Ainsley Melham, actor
In Myanmar on a charity trip, I visited slums on the outskirts of Yangon and Mandalay. Small shacks on stilts with little plumbing housed many families, some simply taking up residence in the space underneath the floor. Despite the conditions, the Myanmar people were warm, kind, welcoming and displayed a strong sense of community, like nothing I've witnessed before.
Tasmania had never been high on my travel bucket list, probably because as an Australian it is right on my doorstep and we sometimes overlook what is right in front of us. I found myself atop Mt Wellington overlooking the capital Hobart. It was early morning, there was no breeze, the sky was clear, I felt like the horizon stretched on forever and I didn't want to leave. It taught me what a gift stillness can be in a world that seems to hurtle forward at an ever-growing speed.

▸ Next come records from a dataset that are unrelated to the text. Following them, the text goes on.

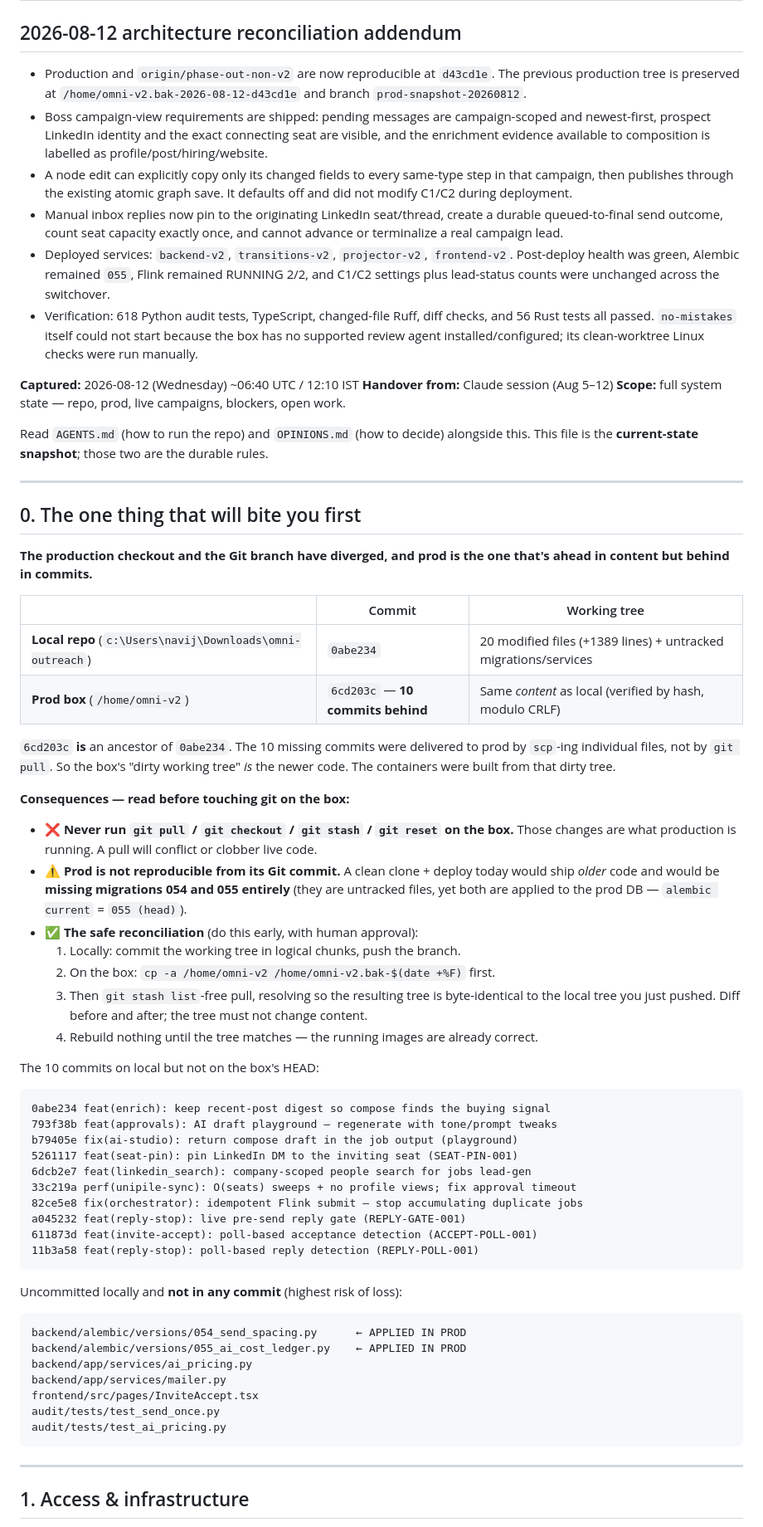
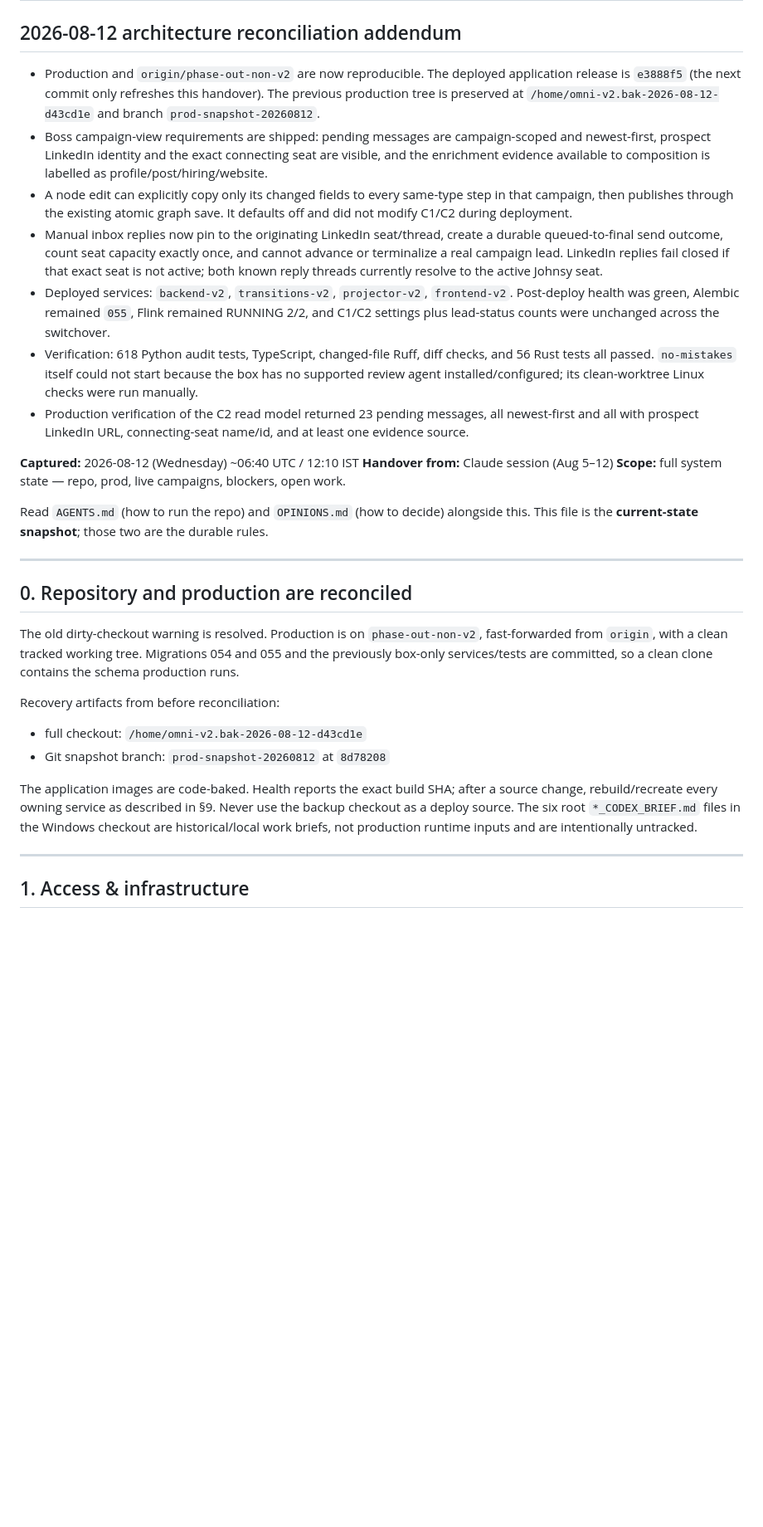
Before and after one commit to dementor07/omni-outreach, a Markdown page: CODEX_HANDOVER.md, the part around the change. Shown at 83% size. Rendered like a GitHub page; blank space fills up the shorter version.

Commit message:
docs: replace resolved production drift warning

````diff
--- a/CODEX_HANDOVER.md
+++ b/CODEX_HANDOVER.md
@@ -2,7 +2,8 @@
 
 ## 2026-08-12 architecture reconciliation addendum
 
-- Production and `origin/phase-out-non-v2` are now reproducible at `d43cd1e`.
+- Production and `origin/phase-out-non-v2` are now reproducible. The deployed
+  application release is `e3888f5` (the next commit only refreshes this handover).
   The previous production tree is preserved at
   `/home/omni-v2.bak-2026-08-12-d43cd1e` and branch `prod-snapshot-20260812`.
 - Boss campaign-view requirements are shipped: pending messages are campaign-scoped and
@@ -13,13 +14,16 @@
   not modify C1/C2 during deployment.
 - Manual inbox replies now pin to the originating LinkedIn seat/thread, create a durable
   queued-to-final send outcome, count seat capacity exactly once, and cannot advance or
-  terminalize a real campaign lead.
+  terminalize a real campaign lead. LinkedIn replies fail closed if that exact seat is not
+  active; both known reply threads currently resolve to the active Johnsy seat.
 - Deployed services: `backend-v2`, `transitions-v2`, `projector-v2`, `frontend-v2`.
   Post-deploy health was green, Alembic remained `055`, Flink remained RUNNING 2/2, and
   C1/C2 settings plus lead-status counts were unchanged across the switchover.
 - Verification: 618 Python audit tests, TypeScript, changed-file Ruff, diff checks, and 56
   Rust tests all passed. `no-mistakes` itself could not start because the box has no supported
   review agent installed/configured; its clean-worktree Linux checks were run manually.
+- Production verification of the C2 read model returned 23 pending messages, all newest-first
+  and all with prospect LinkedIn URL, connecting-seat name/id, and at least one evidence source.
 
 **Captured:** 2026-08-12 (Wednesday) ~06:40 UTC / 12:10 IST
 **Handover from:** Claude session (Aug 5–12)
@@ -30,60 +34,21 @@ This file is the **current-state snapshot**; those two are the durable rules.
 
 ---
 
-## 0. The one thing that will bite you first
+## 0. Repository and production are reconciled
 
-**The production checkout and the Git branch have diverged, and prod is the one that's ahead in
-content but behind in commits.**
+The old dirty-checkout warning is resolved. Production is on `phase-out-non-v2`, fast-forwarded
+from `origin`, with a clean tracked working tree. Migrations 054 and 055 and the previously
+box-only services/tests are committed, so a clean clone contains the schema production runs.
 
-| | Commit | Working tree |
-|---|---|---|
-| **Local repo** (`c:\Users\navij\Downloads\omni-outreach`) | `0abe234` | 20 modified files (+1389 lines) + untracked migrations/services |
-| **Prod box** (`/home/omni-v2`) | `6cd203c` — **10 commits behind** | Same *content* as local (verified by hash, modulo CRLF) |
+Recovery artifacts from before reconciliation:
 
-`6cd203c` **is** an ancestor of `0abe234`. The 10 missing commits were delivered to prod by
-`scp`-ing individual files, not by `git pull`. So the box's "dirty working tree" *is* the newer
-code. The containers were built from that dirty tree.
+- full checkout: `/home/omni-v2.bak-2026-08-12-d43cd1e`
+- Git snapshot branch: `prod-snapshot-20260812` at `8d78208`
 
-**Consequences — read before touching git on the box:**
-
-- ❌ **Never run `git pull` / `git checkout` / `git stash` / `git reset` on the box.** Those
-  changes are what production is running. A pull will conflict or clobber live code.
-- ⚠️ **Prod is not reproducible from its Git commit.** A clean clone + deploy today would ship
-  *older* code and would be **missing migrations 054 and 055 entirely** (they are untracked
-  files, yet both are applied to the prod DB — `alembic current` = `055 (head)`).
-- ✅ **The safe reconciliation** (do this early, with human approval):
-  1. Locally: commit the working tree in logical chunks, push the branch.
-  2. On the box: `cp -a /home/omni-v2 /home/omni-v2.bak-$(date +%F)` first.
-  3. Then `git stash list`-free pull, resolving so the resulting tree is byte-identical to the
-     local tree you just pushed. Diff before and after; the tree must not change content.
-  4. Rebuild nothing until the tree matches — the running images are already correct.
-
-The 10 commits on local but not on the box's HEAD:
-
-```
-0abe234 feat(enrich): keep recent-post digest so compose finds the buying signal
-793f38b feat(approvals): AI draft playground — regenerate with tone/prompt tweaks
-b79405e fix(ai-studio): return compose draft in the job output (playground)
-5261117 feat(seat-pin): pin LinkedIn DM to the inviting seat (SEAT-PIN-001)
-6dcb2e7 feat(linkedin_search): company-scoped people search for jobs lead-gen
-33c219a perf(unipile-sync): O(seats) sweeps + no profile views; fix approval timeout
-82ce5e8 fix(orchestrator): idempotent Flink submit — stop accumulating duplicate jobs
-a045232 feat(reply-stop): live pre-send reply gate (REPLY-GATE-001)
-611873d feat(invite-accept): poll-based acceptance detection (ACCEPT-POLL-001)
-11b3a58 feat(reply-stop): poll-based reply detection (REPLY-POLL-001)
-```
-
-Uncommitted locally and **not in any commit** (highest risk of loss):
-
-```
-backend/alembic/versions/054_send_spacing.py      ← APPLIED IN PROD
-backend/alembic/versions/055_ai_cost_ledger.py    ← APPLIED IN PROD
-backend/app/services/ai_pricing.py
-backend/app/services/mailer.py
-frontend/src/pages/InviteAccept.tsx
-audit/tests/test_send_once.py
-audit/tests/test_ai_pricing.py
-```
+The application images are code-baked. Health reports the exact build SHA; after a source change,
+rebuild/recreate every owning service as described in §9. Never use the backup checkout as a
+deploy source. The six root `*_CODEX_BRIEF.md` files in the Windows checkout are historical/local
+work briefs, not production runtime inputs and are intentionally untracked.
 
 ---
 
````
Also changed, not shown: AGENTS.md (+6 -12 lines).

Flying into Dubai during the day is one of the most fascinating sights. Sand, sand, sand, and then out of nowhere a gleaming metropolis. Here, the old city and the new sit side by side. It's a city that nurtures its past while reaching into the future. If it's one thing I took from my time in Dubai, it's resilience, displayed in both its architecture and culture.
I've travelled to Malaysia a handful of times now but I must admit on my first visit I left feeling somewhat underwhelmed. Perhaps it was my own expectations that led me astray; it's hard for me to pin it down. However, my second visit to the country totally thrilled me. While on the rooftop of a 34-storey tower in the middle of Kuala Lumpur, sitting on a heli-pad by day that converts into a bar by night, with not a steel structure or pane of glass between me and the rest of the city made me realise that everyone and everywhere deserves a second chance.
I spent some time in Edinburgh while my partner was working there. As a result, I had the days and sometimes nights to myself. I've always been comfortable in my own company but exploring the city alone suddenly daunted me. To my delight, Edinburgh welcomed me with open arms. I walked the streets of the old town, discovered the stunning landscape that hugged the city and enjoyed the many little food nooks tucked away down alleys that wound in on themselves. I learnt how to be more independent in Edinburgh and the sense of achievement and fulfilment travelling solo can bring.
Ainsley Melham was a member of Hi-5 before playing the title role in Disney's Aladdin on stage in Australia and Broadway. He is appearing in the Melbourne Theatre Company production of Kiss of the Spider Woman, now playing at Southbank Theatre. See mtc.com.au